THE DATA below:

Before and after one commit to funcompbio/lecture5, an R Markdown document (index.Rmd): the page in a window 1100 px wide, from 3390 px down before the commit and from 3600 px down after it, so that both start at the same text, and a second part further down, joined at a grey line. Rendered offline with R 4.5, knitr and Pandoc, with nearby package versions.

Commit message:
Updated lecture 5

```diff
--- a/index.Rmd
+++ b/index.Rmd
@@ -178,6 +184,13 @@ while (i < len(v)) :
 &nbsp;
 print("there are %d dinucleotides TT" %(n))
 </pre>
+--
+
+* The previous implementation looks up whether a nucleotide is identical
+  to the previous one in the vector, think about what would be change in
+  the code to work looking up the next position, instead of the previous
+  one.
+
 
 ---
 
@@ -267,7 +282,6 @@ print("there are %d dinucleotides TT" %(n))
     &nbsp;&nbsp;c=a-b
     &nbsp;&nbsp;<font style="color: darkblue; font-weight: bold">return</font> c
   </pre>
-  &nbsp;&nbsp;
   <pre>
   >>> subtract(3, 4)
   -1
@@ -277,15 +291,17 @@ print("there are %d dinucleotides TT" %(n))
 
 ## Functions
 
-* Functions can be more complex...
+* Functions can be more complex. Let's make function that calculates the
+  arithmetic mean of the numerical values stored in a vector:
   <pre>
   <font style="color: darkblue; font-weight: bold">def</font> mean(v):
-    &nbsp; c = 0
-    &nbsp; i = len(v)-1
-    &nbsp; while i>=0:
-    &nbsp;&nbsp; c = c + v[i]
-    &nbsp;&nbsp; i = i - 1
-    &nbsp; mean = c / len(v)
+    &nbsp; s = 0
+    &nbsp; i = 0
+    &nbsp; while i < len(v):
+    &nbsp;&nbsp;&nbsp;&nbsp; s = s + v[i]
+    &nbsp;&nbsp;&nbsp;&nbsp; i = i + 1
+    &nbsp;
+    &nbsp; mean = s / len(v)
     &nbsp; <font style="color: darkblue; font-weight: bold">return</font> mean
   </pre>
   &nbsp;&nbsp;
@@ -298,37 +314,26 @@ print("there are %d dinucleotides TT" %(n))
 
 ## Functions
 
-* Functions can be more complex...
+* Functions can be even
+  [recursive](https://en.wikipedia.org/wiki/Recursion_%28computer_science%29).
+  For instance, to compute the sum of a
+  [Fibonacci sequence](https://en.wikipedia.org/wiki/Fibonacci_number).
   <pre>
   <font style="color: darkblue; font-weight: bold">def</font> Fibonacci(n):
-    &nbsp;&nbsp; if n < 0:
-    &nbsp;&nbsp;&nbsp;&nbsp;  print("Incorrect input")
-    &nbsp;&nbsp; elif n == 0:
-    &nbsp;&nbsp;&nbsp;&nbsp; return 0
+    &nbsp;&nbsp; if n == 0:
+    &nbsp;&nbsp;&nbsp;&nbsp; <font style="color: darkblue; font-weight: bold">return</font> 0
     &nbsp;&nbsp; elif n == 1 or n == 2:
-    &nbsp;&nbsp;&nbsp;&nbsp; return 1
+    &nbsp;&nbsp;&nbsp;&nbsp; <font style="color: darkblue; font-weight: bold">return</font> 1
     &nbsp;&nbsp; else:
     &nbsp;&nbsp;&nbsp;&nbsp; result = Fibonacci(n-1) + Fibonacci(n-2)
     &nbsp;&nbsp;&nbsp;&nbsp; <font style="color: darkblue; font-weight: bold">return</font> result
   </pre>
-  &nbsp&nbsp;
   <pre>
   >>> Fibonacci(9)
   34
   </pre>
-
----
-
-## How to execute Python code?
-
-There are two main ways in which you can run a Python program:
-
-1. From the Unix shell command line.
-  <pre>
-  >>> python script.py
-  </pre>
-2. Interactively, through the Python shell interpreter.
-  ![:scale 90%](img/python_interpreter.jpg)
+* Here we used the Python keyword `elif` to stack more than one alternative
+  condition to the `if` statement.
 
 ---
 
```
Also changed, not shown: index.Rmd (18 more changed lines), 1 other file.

End of THE DATA.

● PROBLEM REQUIREMENTS:
Reproduce each line of the records in which "index" appears.

● ANSWER SECTION:
Before and after one commit to funcompbio/lecture5, an R Markdown document (index.Rmd): the page in a window 1100 px wide, from 3390 px down before the commit and from 3600 px down after it, so that both start at the same text, and a second part further down, joined at a grey line. Rendered offline with R 4.5, knitr and Pandoc, with nearby package versions.
--- a/index.Rmd
+++ b/index.Rmd
Also changed, not shown: index.Rmd (18 more changed lines), 1 other file.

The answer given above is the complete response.